Searching the material below, find each line that includes the word "border", and copy it.
══ Provided information
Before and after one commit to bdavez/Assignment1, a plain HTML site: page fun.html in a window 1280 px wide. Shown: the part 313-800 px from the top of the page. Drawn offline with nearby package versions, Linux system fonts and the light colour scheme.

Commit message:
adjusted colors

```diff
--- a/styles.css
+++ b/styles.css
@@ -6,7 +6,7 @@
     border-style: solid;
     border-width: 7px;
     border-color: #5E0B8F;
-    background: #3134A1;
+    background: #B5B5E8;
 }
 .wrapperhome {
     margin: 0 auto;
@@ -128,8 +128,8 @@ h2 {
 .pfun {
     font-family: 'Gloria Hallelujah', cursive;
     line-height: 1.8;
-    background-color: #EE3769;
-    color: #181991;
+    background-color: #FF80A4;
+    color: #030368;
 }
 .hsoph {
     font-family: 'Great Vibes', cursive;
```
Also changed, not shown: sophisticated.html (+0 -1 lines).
════
══ Provided information
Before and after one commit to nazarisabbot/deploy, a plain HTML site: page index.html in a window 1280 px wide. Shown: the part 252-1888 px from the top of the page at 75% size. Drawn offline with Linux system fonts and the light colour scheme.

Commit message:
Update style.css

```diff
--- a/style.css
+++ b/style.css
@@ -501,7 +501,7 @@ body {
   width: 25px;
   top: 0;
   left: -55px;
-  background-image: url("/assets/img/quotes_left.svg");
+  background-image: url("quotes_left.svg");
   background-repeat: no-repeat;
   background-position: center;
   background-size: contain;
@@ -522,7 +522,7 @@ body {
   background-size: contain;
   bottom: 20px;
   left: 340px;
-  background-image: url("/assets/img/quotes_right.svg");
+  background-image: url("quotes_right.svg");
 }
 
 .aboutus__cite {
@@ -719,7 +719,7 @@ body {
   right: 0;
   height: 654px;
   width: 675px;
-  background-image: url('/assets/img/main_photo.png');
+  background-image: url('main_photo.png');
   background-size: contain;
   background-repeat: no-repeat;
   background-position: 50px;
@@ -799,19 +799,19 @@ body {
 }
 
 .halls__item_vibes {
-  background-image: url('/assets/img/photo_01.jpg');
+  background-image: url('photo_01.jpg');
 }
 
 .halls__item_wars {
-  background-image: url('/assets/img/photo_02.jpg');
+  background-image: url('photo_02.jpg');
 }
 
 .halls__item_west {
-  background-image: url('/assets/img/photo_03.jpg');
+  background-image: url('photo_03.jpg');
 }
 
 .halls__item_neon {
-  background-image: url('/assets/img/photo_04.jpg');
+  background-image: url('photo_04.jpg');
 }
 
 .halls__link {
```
════
Written solution
     border-style: solid;
     border-width: 7px;
     border-color: #5E0B8F;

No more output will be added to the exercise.